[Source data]
- - - -

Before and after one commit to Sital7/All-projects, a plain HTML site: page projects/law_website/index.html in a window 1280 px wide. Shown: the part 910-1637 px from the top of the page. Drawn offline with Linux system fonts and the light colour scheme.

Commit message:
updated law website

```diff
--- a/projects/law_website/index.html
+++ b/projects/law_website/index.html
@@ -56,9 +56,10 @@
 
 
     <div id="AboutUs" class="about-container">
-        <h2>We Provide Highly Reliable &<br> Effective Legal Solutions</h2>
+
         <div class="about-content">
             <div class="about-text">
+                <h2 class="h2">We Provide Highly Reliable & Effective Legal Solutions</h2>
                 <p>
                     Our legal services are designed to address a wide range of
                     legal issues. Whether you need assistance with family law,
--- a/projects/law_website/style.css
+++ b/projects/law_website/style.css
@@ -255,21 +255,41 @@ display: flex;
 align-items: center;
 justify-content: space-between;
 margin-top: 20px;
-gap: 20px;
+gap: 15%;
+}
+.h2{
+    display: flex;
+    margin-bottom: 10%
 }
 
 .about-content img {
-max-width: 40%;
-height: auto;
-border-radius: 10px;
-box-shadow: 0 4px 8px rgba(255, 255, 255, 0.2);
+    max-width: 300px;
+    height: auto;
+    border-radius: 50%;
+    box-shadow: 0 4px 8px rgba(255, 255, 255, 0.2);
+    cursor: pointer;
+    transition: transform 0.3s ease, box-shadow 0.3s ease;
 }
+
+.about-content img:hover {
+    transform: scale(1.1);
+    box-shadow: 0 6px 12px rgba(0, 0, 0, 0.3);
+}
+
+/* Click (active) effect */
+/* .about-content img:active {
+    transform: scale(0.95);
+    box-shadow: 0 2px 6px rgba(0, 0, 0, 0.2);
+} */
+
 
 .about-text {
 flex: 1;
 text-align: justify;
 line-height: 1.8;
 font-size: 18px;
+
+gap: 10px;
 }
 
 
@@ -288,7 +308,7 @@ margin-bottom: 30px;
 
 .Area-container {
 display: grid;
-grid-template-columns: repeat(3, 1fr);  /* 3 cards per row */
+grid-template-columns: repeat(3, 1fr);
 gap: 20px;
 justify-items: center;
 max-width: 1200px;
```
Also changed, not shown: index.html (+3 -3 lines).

- - - -

Your objective. Above are the entries; copy every line among them that contains the word "rgba".

Exercise answer.
-box-shadow: 0 4px 8px rgba(255, 255, 255, 0.2);
+    box-shadow: 0 4px 8px rgba(255, 255, 255, 0.2);
+    box-shadow: 0 6px 12px rgba(0, 0, 0, 0.3);
+    box-shadow: 0 2px 6px rgba(0, 0, 0, 0.2);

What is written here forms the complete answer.